(2266) Anas poecilorhyncha zonorhyncha.
The Eastern Grey Duck.
Anas zonorhyncha Swinhoe, Ibis, 1866, p. 394 (Ningpo, China).
Vernacular names. Taw-be (Burma).
Description. Differs from the preceding bird in never having red spots at the base of the bill and in having the speculum blue and not green as it is in that bird; the white on the outer secondaries is much less in extent, sometimes absent altogether; generally in the Eastern Grey Duck the chin and throat are a purer white and contrast more strongly with the rest of the underparts, which are darker; the white supercilium seems more conspicuous in the Eastern than in the Western bird.
Colours of soft parts the same as in the preceding bird but with no red spots at the base of the bill.
Measurements a little smaller than in the Indian Grey Duck. Wing, 254 to 276 mm., 243 to 260 mm.; culmen 56 to 63 mm.

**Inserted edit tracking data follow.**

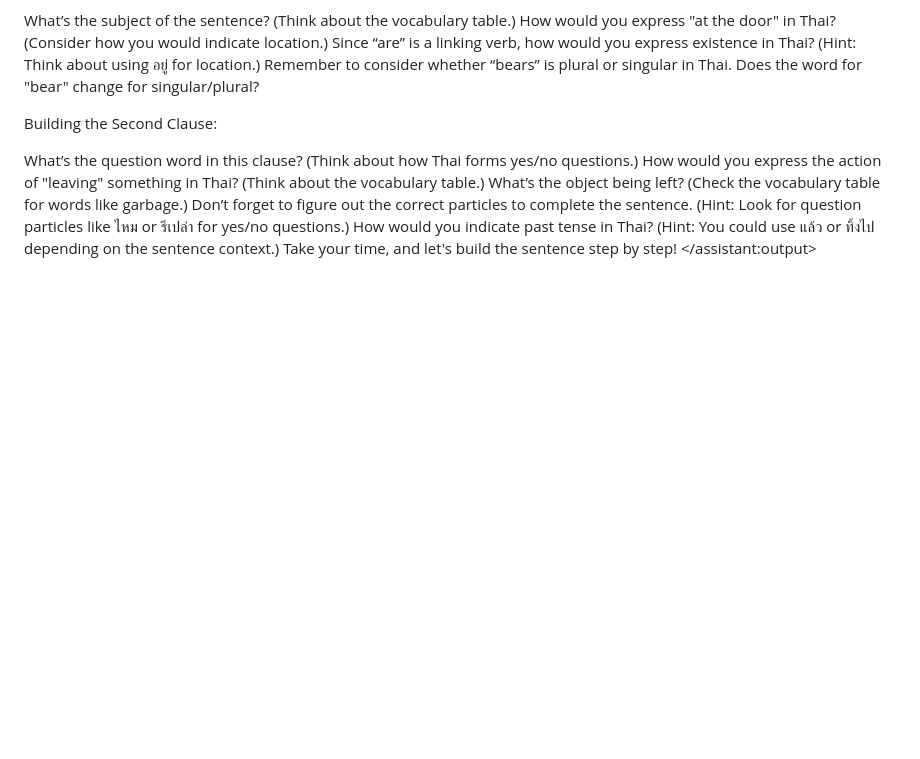
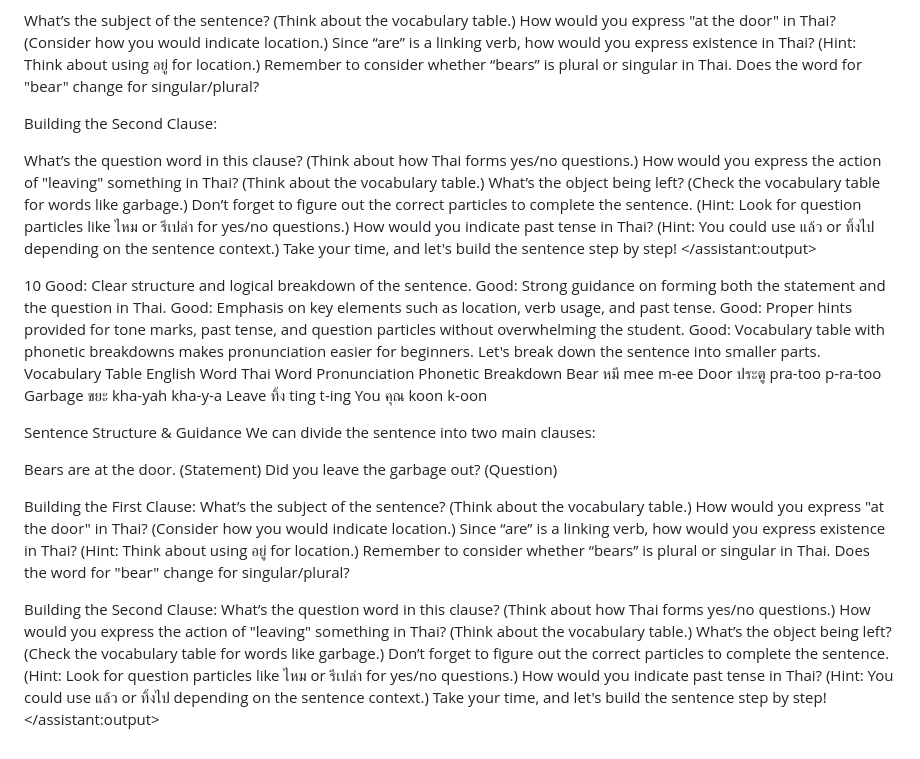
Before and after one commit to davidivory/free-genai-bootcamp-2025, a Markdown page: sentence-constructor/chatgpt/prompt.md, the part around one of its changes. Drawn GitHub-style; blank space fills up the shorter version.

Commit message:
#2 Prompt 006 - Best version

```diff
--- a/sentence-constructor/chatgpt/prompt.md
+++ b/sentence-constructor/chatgpt/prompt.md
@@ -375,3 +375,46 @@ How would you indicate past tense in Thai? (Hint: You could use แล้ว or
 Take your time, and let's build the sentence step by step!
 </assistant:output>
 </example>
+
+<example>
+<score>10</score>
+<score_reasons>
+Good: Clear structure and logical breakdown of the sentence.
+Good: Strong guidance on forming both the statement and the question in Thai.
+Good: Emphasis on key elements such as location, verb usage, and past tense.
+Good: Proper hints provided for tone marks, past tense, and question particles without overwhelming the student.
+Good: Vocabulary table with phonetic breakdowns makes pronunciation easier for beginners.
+</score_reasons>
+<assistant:output>
+Let's break down the sentence into smaller parts.
+
+Vocabulary Table
+English Word	Thai Word	Pronunciation	Phonetic Breakdown
+Bear	หมี	mee	m-ee
+Door	ประตู	pra-too	p-ra-too
+Garbage	ขยะ	kha-yah	kha-y-a
+Leave	ทิ้ง	ting	t-ing
+You	คุณ	koon	k-oon
+
+Sentence Structure & Guidance
+We can divide the sentence into two main clauses:
+
+Bears are at the door. (Statement)
+Did you leave the garbage out? (Question)
+
+Building the First Clause:
+What’s the subject of the sentence? (Think about the vocabulary table.)
+How would you express "at the door" in Thai? (Consider how you would indicate location.)
+Since “are” is a linking verb, how would you express existence in Thai? (Hint: Think about using อยู่ for location.)
+Remember to consider whether “bears” is plural or singular in Thai. Does the word for "bear" change for singular/plural?
+
+Building the Second Clause:
+What’s the question word in this clause? (Think about how Thai forms yes/no questions.)
+How would you express the action of "leaving" something in Thai? (Think about the vocabulary table.)
+What’s the object being left? (Check the vocabulary table for words like garbage.)
+Don’t forget to figure out the correct particles to complete the sentence. (Hint: Look for question particles like ไหม or รึเปล่า for yes/no questions.)
+How would you indicate past tense in Thai? (Hint: You could use แล้ว or ทิ้งไป depending on the sentence context.)
+Take your time, and let's build the sentence step by step!
+</assistant:output>
+</example>
+
```
Also changed, not shown: other parts of sentence-constructor/chatgpt/prompt.md (+15 -0 lines).
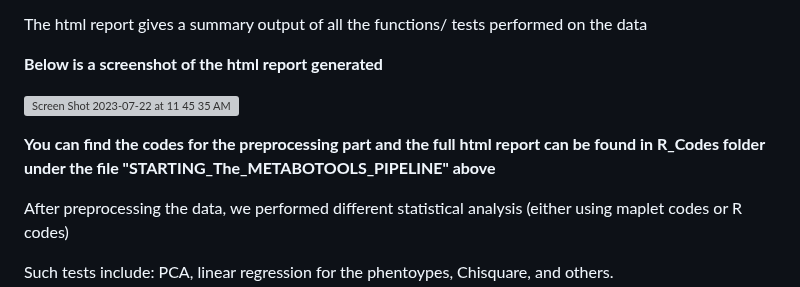
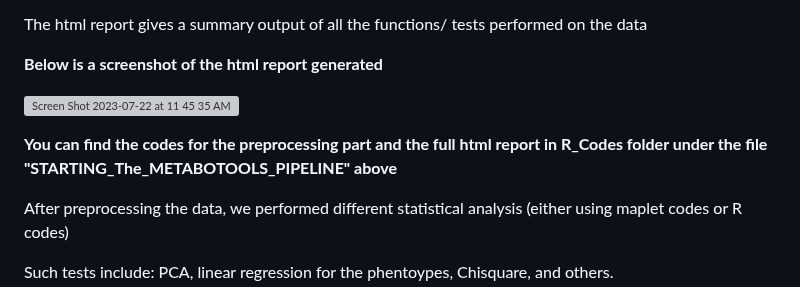
Before and after one commit to RKA2020/Maplet-GutData, a Markdown page: README.md, the part around the change. GitHub-like rendering; grey boxes are pictures that could not be loaded.

```diff
--- a/README.md
+++ b/README.md
@@ -48,7 +48,7 @@ The html report gives a summary output of all the functions/ tests performed on
 
 ![Screen Shot 2023-07-22 at 11 45 35 AM](https://github.com/RKA2020/Maplet_Gut_Data/assets/127655038/fbc58eb7-2ae9-4410-ac0b-a020e8c4ea9f)
 
-**You can find the codes for the preprocessing part and the full html report can be found in R_Codes folder under the file "STARTING_The_METABOTOOLS_PIPELINE" above**
+**You can find the codes for the preprocessing part and the full html report in R_Codes folder under the file "STARTING_The_METABOTOOLS_PIPELINE" above**
 
 After preprocessing the data, we performed different statistical analysis (either using maplet codes or R codes)
 
```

Distribution. Transbaikalia, Eastern Siberia and Mongolia to Japan (Yezzo and Riu-kiu) and Northern China. In Winter this duck moves South to Cochin China, Yunnan and South China. There is one specimen from Kentung, Southern Shan States, in the British Museum collection, whilst Harington also shot one at Taungyi, Burma, in December 1911.
Nidification. Styan and La Touche record these ducks as breeding in Foochow and on the Yangtse in May, June and July, making their nests in the low bushes and rank grasses in which they were well hidden. In Japan they breed from April to July, making, according to Owston, a fairly compact and well-built nest like that of the Mallard, well lined with down. They seem to lay six to ten eggs, which are indistinguishable from those of the Indian Grey Duck. Forty-four eggs average 55.5 x 41.6 mm.: maxima 57.3 X 41.0 and 55.5 x 43.6 mm.; minima 51.1 x 39.7 mm.
Habits. Similar to those of the other Grey Ducks except for the fact that it is truly migratory and that it haunts sea-coasts as well as inland waters. According to Gee and Moffatt the Eastern Grey Duck is easily domesticated and interbreeds freely with the domestic duck.